■ Exercise brief ■
Set down all of the data that follows word for word, without the images.

■ Extracted material ■

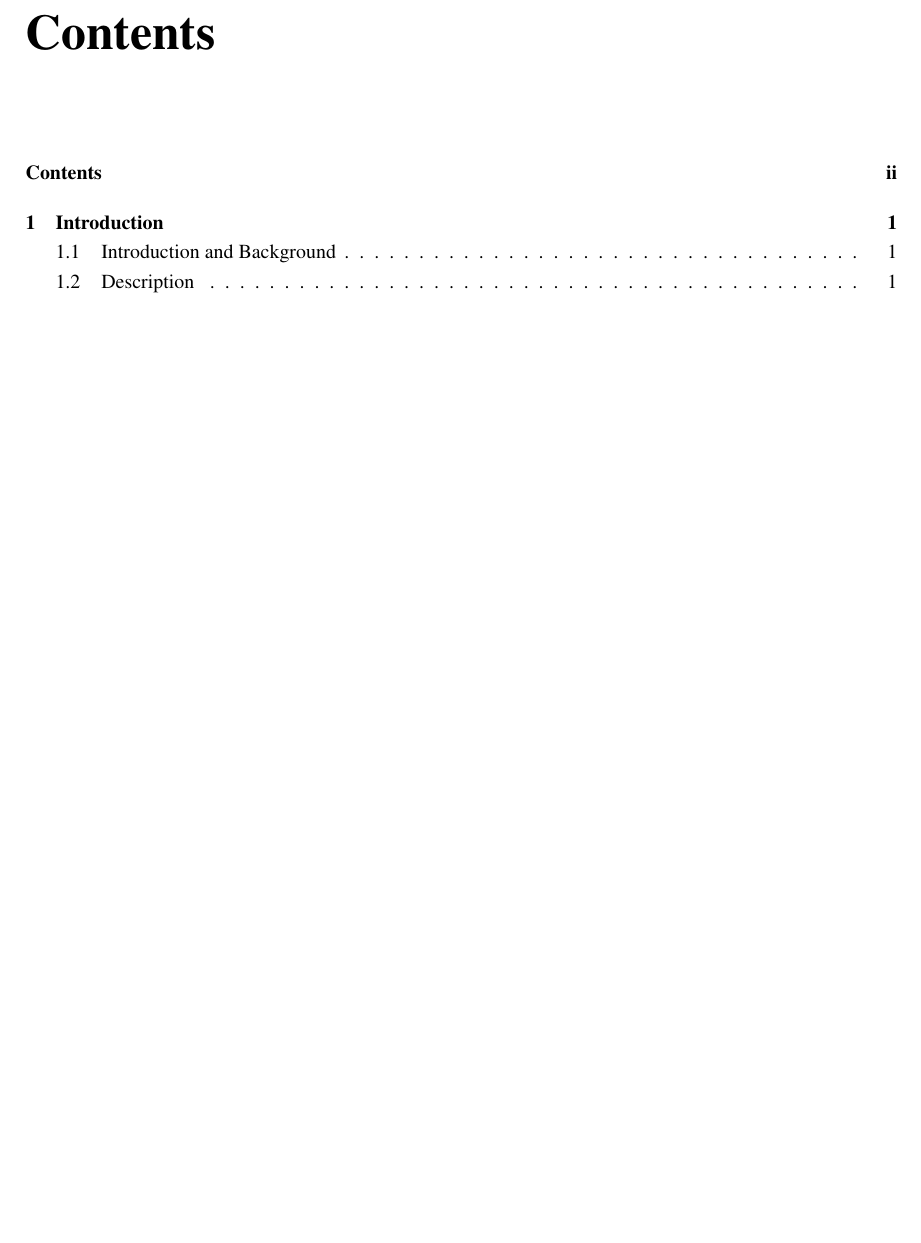
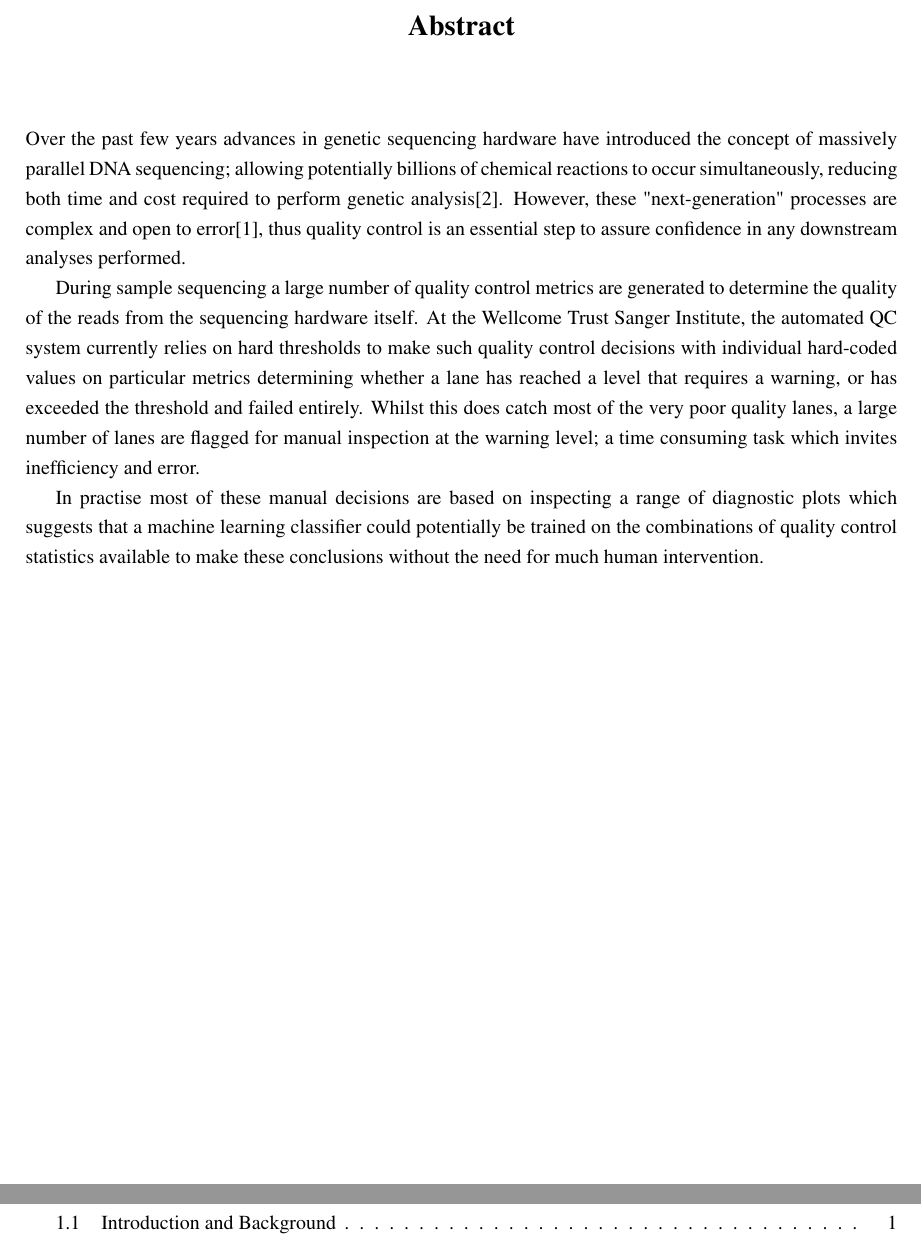
Before and after one commit to SamStudio8/ngs-qc, a LaTeX thesis (doc/thesis/thesis.tex, which reads doc/thesis/Abstract/abstract.tex): part of page 3 of 5 before the commit and two parts of pages 3 and 4 of 6 after it, the two joined at a grey line, cut at the place of the change, the shorter picture padded with empty space. Compiled offline with pdfLaTeX.

Commit message:
Use initial description as temporary abstract

```diff
--- /dev/null
+++ b/doc/thesis/Abstract/abstract.tex
@@ -0,0 +1,26 @@
+% ************************** Thesis Abstract *****************************
+\begin{abstract}
+
+Over the past few years advances in genetic sequencing hardware have introduced
+the concept of massively parallel DNA sequencing; allowing potentially billions
+of chemical reactions to occur simultaneously, reducing both time and cost
+required to perform genetic analysis\citep{HMG}. However, these "next-generation"
+processes are complex and open to error\citep{Illumina}, thus quality control is
+an essential step to assure confidence in any downstream analyses performed.
+
+During sample sequencing a large number of quality control metrics are generated
+to determine the quality of the reads from the sequencing hardware itself. At the
+Wellcome Trust Sanger Institute, the automated QC system currently relies on hard
+thresholds to make such quality control decisions with individual hard-coded
+values on particular metrics determining whether a lane has reached a level that
+requires a warning, or has exceeded the threshold and failed entirely. Whilst this
+does catch most of the very poor quality lanes, a large number of lanes are
+flagged for manual inspection at the warning level; a time consuming task which
+invites inefficiency and error.
+
+In practise most of these manual decisions are based on inspecting a range of
+diagnostic plots which suggests that a machine learning classifier could
+potentially be trained on the combinations of quality control statistics
+available to make these conclusions without the need for much human intervention.
+
+\end{abstract}
--- a/doc/thesis/thesis.tex
+++ b/doc/thesis/thesis.tex
@@ -166,7 +166,7 @@ Draft\\
 %\include{Dedication/dedication}
 \include{Declaration/declaration}
 %\include{Acknowledgement/acknowledgement}
-%\include{Abstract/abstract}
+\include{Abstract/abstract}
 
 % *********************** Adding TOC and List of Figures ***********************
 
```
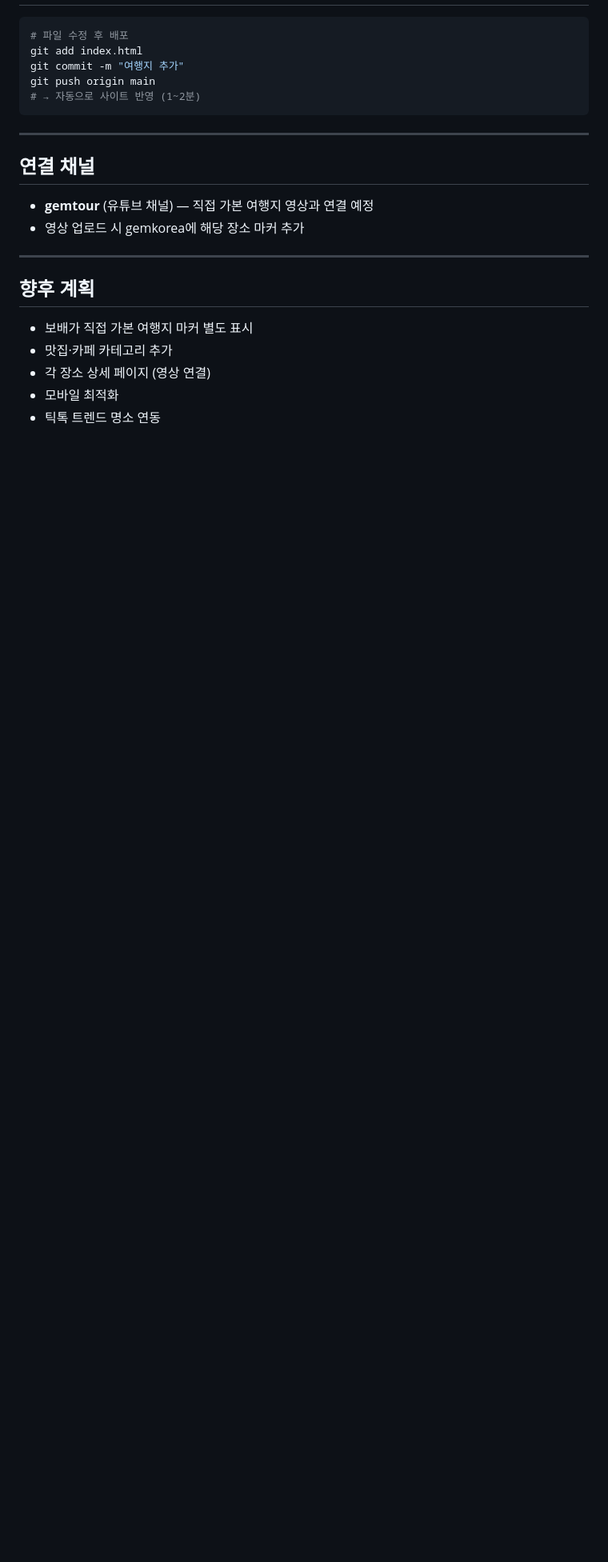
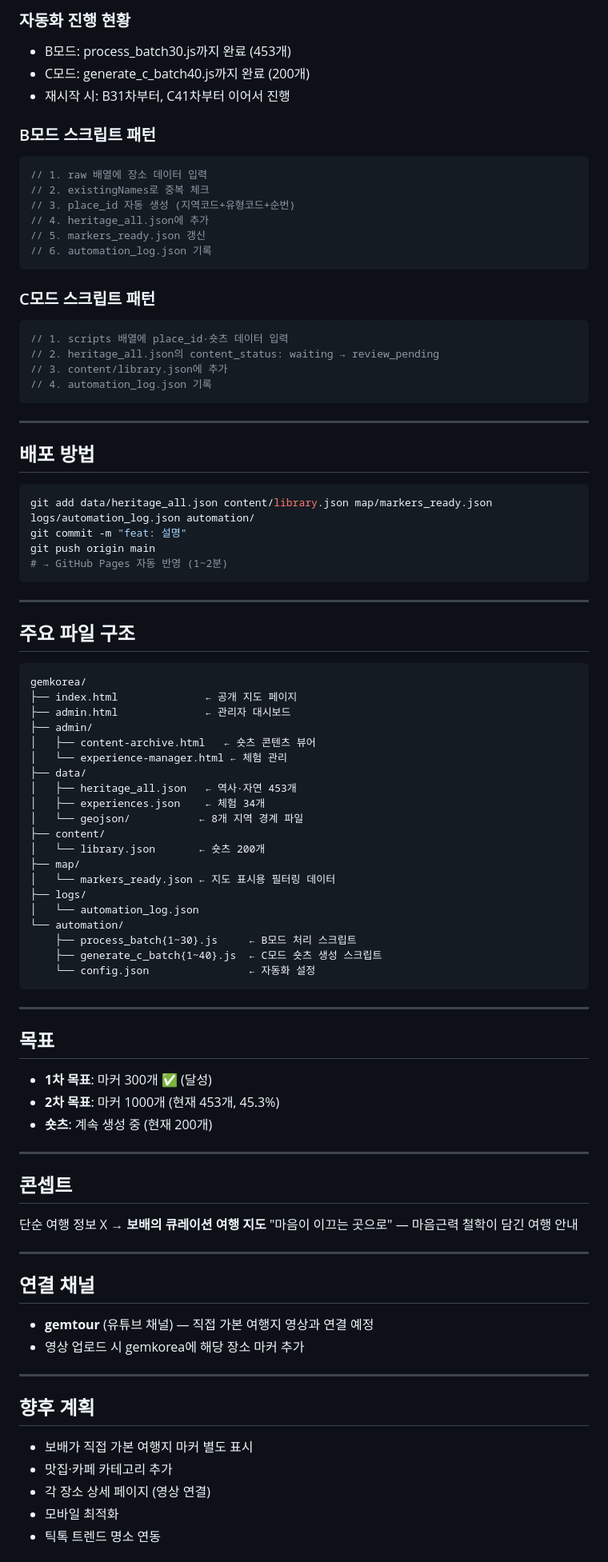
Before and after one commit to bobae-gem/gemkorea, a Markdown page: CLAUDE.md, the part around one of its changes. Shown at 80% size. Rendered like a GitHub page; blank space fills up the shorter version.

Commit message:
docs: CLAUDE.md 전면 업데이트 — 데이터 구조·ID 체계·자동화 패턴 완전 문서화

````diff
--- a/CLAUDE.md
+++ b/CLAUDE.md
@@ -45,11 +171,78 @@ gemtour 채널과 연동되는 여행 가이드 플랫폼.
+### 자동화 진행 현황
+- B모드: process_batch30.js까지 완료 (453개)
+- C모드: generate_c_batch40.js까지 완료 (200개)
+- 재시작 시: B31차부터, C41차부터 이어서 진행
+
+### B모드 스크립트 패턴
+```js
+// 1. raw 배열에 장소 데이터 입력
+// 2. existingNames로 중복 체크
+// 3. place_id 자동 생성 (지역코드+유형코드+순번)
+// 4. heritage_all.json에 추가
+// 5. markers_ready.json 갱신
+// 6. automation_log.json 기록
+```
+
+### C모드 스크립트 패턴
+```js
+// 1. scripts 배열에 place_id·숏츠 데이터 입력
+// 2. heritage_all.json의 content_status: waiting → review_pending
+// 3. content/library.json에 추가
+// 4. automation_log.json 기록
+```
+
+---
+
+## 배포 방법
 
 ```bash
-# 파일 수정 후 배포
-git add index.html
-git commit -m "여행지 추가"
+git add data/heritage_all.json content/library.json map/markers_ready.json logs/automation_log.json automation/
+git commit -m "feat: 설명"
 git push origin main
-# → 자동으로 사이트 반영 (1~2분)
+# → GitHub Pages 자동 반영 (1~2분)
 ```
+
+---
+
+## 주요 파일 구조
+
+```
+gemkorea/
+├── index.html              ← 공개 지도 페이지
+├── admin.html              ← 관리자 대시보드
+├── admin/
+│   ├── content-archive.html   ← 숏츠 콘텐츠 뷰어
+│   └── experience-manager.html ← 체험 관리
+├── data/
+│   ├── heritage_all.json   ← 역사·자연 453개
+│   ├── experiences.json    ← 체험 34개
+│   └── geojson/           ← 8개 지역 경계 파일
+├── content/
+│   └── library.json       ← 숏츠 200개
+├── map/
+│   └── markers_ready.json ← 지도 표시용 필터링 데이터
+├── logs/
+│   └── automation_log.json
+└── automation/
+    ├── process_batch{1~30}.js     ← B모드 처리 스크립트
+    ├── generate_c_batch{1~40}.js  ← C모드 숏츠 생성 스크립트
+    └── config.json                ← 자동화 설정
+```
+
+---
+
+## 목표
+
+- **1차 목표**: 마커 300개 ✅ (달성)
+- **2차 목표**: 마커 1000개 (현재 453개, 45.3%)
+- **숏츠**: 계속 생성 중 (현재 200개)
+
+---
+
+## 콘셉트
+
+단순 여행 정보 X → **보배의 큐레이션 여행 지도**
+"마음이 이끄는 곳으로" — 마음근력 철학이 담긴 여행 안내
 
 ---
 
````
Also changed, not shown: other parts of CLAUDE.md (+136 -75 lines).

■ Result for this task ■
Before and after one commit to SamStudio8/ngs-qc, a LaTeX thesis (doc/thesis/thesis.tex, which reads doc/thesis/Abstract/abstract.tex): part of page 3 of 5 before the commit and two parts of pages 3 and 4 of 6 after it, the two joined at a grey line, cut at the place of the change, the shorter picture padded with empty space. Compiled offline with pdfLaTeX.

Commit message:
Use initial description as temporary abstract

```diff
--- /dev/null
+++ b/doc/thesis/Abstract/abstract.tex
@@ -0,0 +1,26 @@
+% ************************** Thesis Abstract *****************************
+\begin{abstract}
+
+Over the past few years advances in genetic sequencing hardware have introduced
+the concept of massively parallel DNA sequencing; allowing potentially billions
+of chemical reactions to occur simultaneously, reducing both time and cost
+required to perform genetic analysis\citep{HMG}. However, these "next-generation"
+processes are complex and open to error\citep{Illumina}, thus quality control is
+an essential step to assure confidence in any downstream analyses performed.
+
+During sample sequencing a large number of quality control metrics are generated
+to determine the quality of the reads from the sequencing hardware itself. At the
+Wellcome Trust Sanger Institute, the automated QC system currently relies on hard
+thresholds to make such quality control decisions with individual hard-coded
+values on particular metrics determining whether a lane has reached a level that
+requires a warning, or has exceeded the threshold and failed entirely. Whilst this
+does catch most of the very poor quality lanes, a large number of lanes are
+flagged for manual inspection at the warning level; a time consuming task which
+invites inefficiency and error.
+
+In practise most of these manual decisions are based on inspecting a range of
+diagnostic plots which suggests that a machine learning classifier could
+potentially be trained on the combinations of quality control statistics
+available to make these conclusions without the need for much human intervention.
+
+\end{abstract}
--- a/doc/thesis/thesis.tex
+++ b/doc/thesis/thesis.tex
@@ -166,7 +166,7 @@ Draft\\
 %\include{Dedication/dedication}
 \include{Declaration/declaration}
 %\include{Acknowledgement/acknowledgement}
-%\include{Abstract/abstract}
+\include{Abstract/abstract}
 
 % *********************** Adding TOC and List of Figures ***********************
 
```
Before and after one commit to bobae-gem/gemkorea, a Markdown page: CLAUDE.md, the part around one of its changes. Shown at 80% size. Rendered like a GitHub page; blank space fills up the shorter version.

Commit message:
docs: CLAUDE.md 전면 업데이트 — 데이터 구조·ID 체계·자동화 패턴 완전 문서화

````diff
--- a/CLAUDE.md
+++ b/CLAUDE.md
@@ -45,11 +171,78 @@ gemtour 채널과 연동되는 여행 가이드 플랫폼.
+### 자동화 진행 현황
+- B모드: process_batch30.js까지 완료 (453개)
+- C모드: generate_c_batch40.js까지 완료 (200개)
+- 재시작 시: B31차부터, C41차부터 이어서 진행
+
+### B모드 스크립트 패턴
+```js
+// 1. raw 배열에 장소 데이터 입력
+// 2. existingNames로 중복 체크
+// 3. place_id 자동 생성 (지역코드+유형코드+순번)
+// 4. heritage_all.json에 추가
+// 5. markers_ready.json 갱신
+// 6. automation_log.json 기록
+```
+
+### C모드 스크립트 패턴
+```js
+// 1. scripts 배열에 place_id·숏츠 데이터 입력
+// 2. heritage_all.json의 content_status: waiting → review_pending
+// 3. content/library.json에 추가
+// 4. automation_log.json 기록
+```
+
+---
+
+## 배포 방법
 
 ```bash
-# 파일 수정 후 배포
-git add index.html
-git commit -m "여행지 추가"
+git add data/heritage_all.json content/library.json map/markers_ready.json logs/automation_log.json automation/
+git commit -m "feat: 설명"
 git push origin main
-# → 자동으로 사이트 반영 (1~2분)
+# → GitHub Pages 자동 반영 (1~2분)
 ```
+
+---
+
+## 주요 파일 구조
+
+```
+gemkorea/
+├── index.html              ← 공개 지도 페이지
+├── admin.html              ← 관리자 대시보드
+├── admin/
+│   ├── content-archive.html   ← 숏츠 콘텐츠 뷰어
+│   └── experience-manager.html ← 체험 관리
+├── data/
+│   ├── heritage_all.json   ← 역사·자연 453개
+│   ├── experiences.json    ← 체험 34개
+│   └── geojson/           ← 8개 지역 경계 파일
+├── content/
+│   └── library.json       ← 숏츠 200개
+├── map/
+│   └── markers_ready.json ← 지도 표시용 필터링 데이터
+├── logs/
+│   └── automation_log.json
+└── automation/
+    ├── process_batch{1~30}.js     ← B모드 처리 스크립트
+    ├── generate_c_batch{1~40}.js  ← C모드 숏츠 생성 스크립트
+    └── config.json                ← 자동화 설정
+```
+
+---
+
+## 목표
+
+- **1차 목표**: 마커 300개 ✅ (달성)
+- **2차 목표**: 마커 1000개 (현재 453개, 45.3%)
+- **숏츠**: 계속 생성 중 (현재 200개)
+
+---
+
+## 콘셉트
+
+단순 여행 정보 X → **보배의 큐레이션 여행 지도**
+"마음이 이끄는 곳으로" — 마음근력 철학이 담긴 여행 안내
 
 ---
 
````
Also changed, not shown: other parts of CLAUDE.md (+136 -75 lines).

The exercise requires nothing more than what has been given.